Spanish 4’s Radical Reenactment

Samantha Booher, Reporter

A challenge faced by many teachers is taking information from a textbook and truly making it come alive for their students. In Spanish four, Senora Anderson has more than met this challenge in a fun and interactive way. She is leading her students through a reenactment of The Chalcolithic Era through the Pre-Roman Empire, which is an era of transition between the stone tool-using farmers of the Neolithic and the metal-obsessed civilizations of the Bronze Age.

“I love the era that we covered; it’s one of my favorite times,” said Anderson.

During the reenactment, the students took different roles and brought this period of time to life.
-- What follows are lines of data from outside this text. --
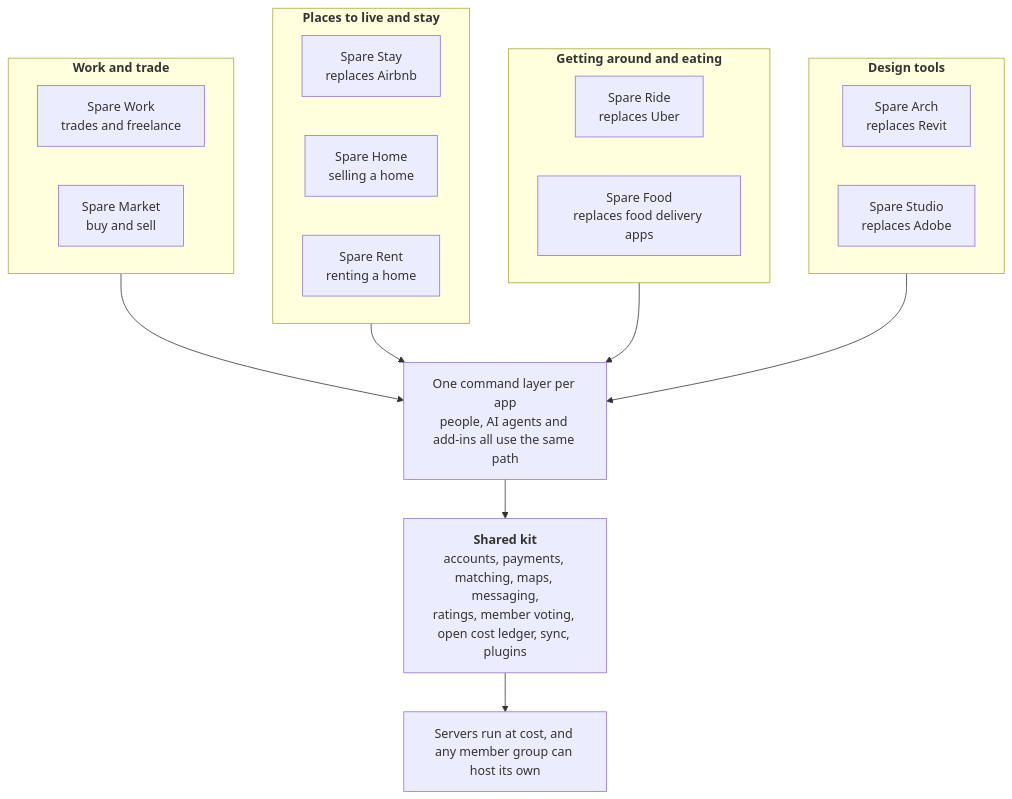
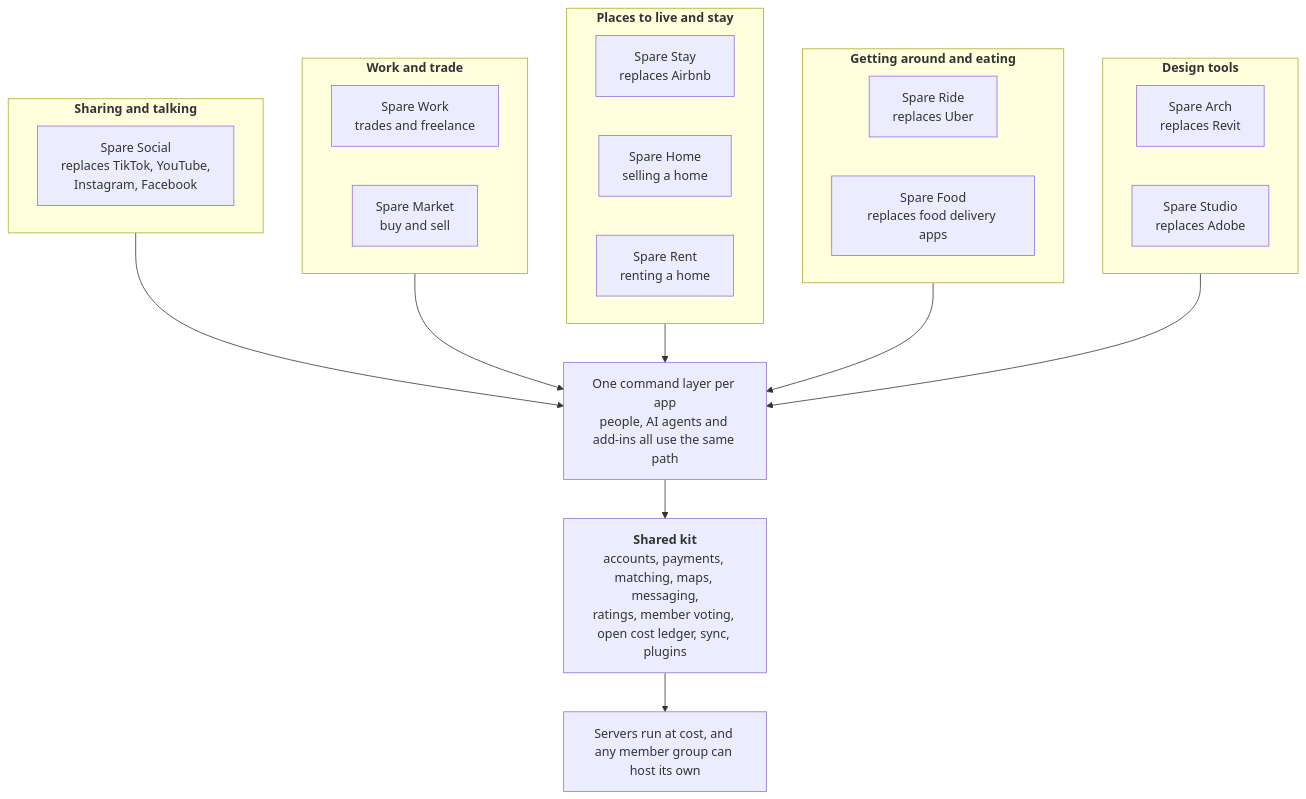
One commit to spareware-co-op/spareware changed the diagram in README.md. Above: the diagram before and after it, drawn with Mermaid. The commit also changed other lines of this file and 7 other files, not shown here.

First line of the commit message:
Spare Social: map and work board for a member-owned social platform

````diff
--- a/README.md
+++ b/README.md
@@ -13,34 +13,39 @@
 ```mermaid
 flowchart TB
   subgraph TRADE["`**Work and trade**`"]
     direction LR
     WORK["Spare Work<br/>trades and freelance"]
     MARKET["Spare Market<br/>buy and sell"]
   end
   subgraph LIVE["`**Places to live and stay**`"]
     direction LR
     STAY["Spare Stay<br/>replaces Airbnb"]
     HOME["Spare Home<br/>selling a home"]
     RENT["Spare Rent<br/>renting a home"]
   end
   subgraph MOVE["`**Getting around and eating**`"]
     direction LR
     RIDE["Spare Ride<br/>replaces Uber"]
     FOOD["Spare Food<br/>replaces food delivery apps"]
   end
   subgraph DESIGN["`**Design tools**`"]
     direction LR
     ARCH["Spare Arch<br/>replaces Revit"]
     STUDIO["Spare Studio<br/>replaces Adobe"]
   end
+  subgraph SHARE["`**Sharing and talking**`"]
+    direction LR
+    SOCIAL["Spare Social<br/>replaces TikTok, YouTube,<br/>Instagram, Facebook"]
+  end
   CMD["One command layer per app<br/>people, AI agents and add-ins all use the same path"]
   KIT["`**Shared kit**
   accounts, payments, matching, maps, messaging,
   ratings, member voting, open cost ledger, sync, plugins`"]
   RUN["Servers run at cost, and any member group can host its own"]
+  SHARE --> CMD
   TRADE --> CMD
   LIVE --> CMD
   MOVE --> CMD
   DESIGN --> CMD
   CMD --> KIT --> RUN
 ```
````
The students were eager to jump into this activity, unlike previous classes that Anderson had led.

“They volunteered for their roles when normally I need to assign them, but this year with this recent reenactment they chose the roles and it just worked out that that was just enough people for all the different parts that needed to be done,” said Anderson.

The students got to let their creativity shine through with many even making their own props.

“We made swords, shields, and crowns out of cardboard, posters, and tape,” said Kylie Morad (‘23).

With the materials given, some students had to get innovative with how they made their props.

“I had to like manipulate the cardboard into a circle out of a cardboard box and then figure out how to make handles so I could hold them,” said Rachel Runsick (‘23).

Some people even went out and bought their own supplies.

“We made them out of cardboard and different poster boards and I bought a crown from Walmart,” said Isabella Duphorn (‘23).

Many of the students felt that they have benefitted from this unique learning experience. 

“It helped us understand the material much better than just reading it out of a textbook, and we actually saw how everything unfolded instead of just words on a page,” said Runsick.

This activity was so fun and impactful that these students are eager to do this again.

“I learned a lot more and it was more fun,” said Duphorn. “I would do this again and everyone else should do it too.”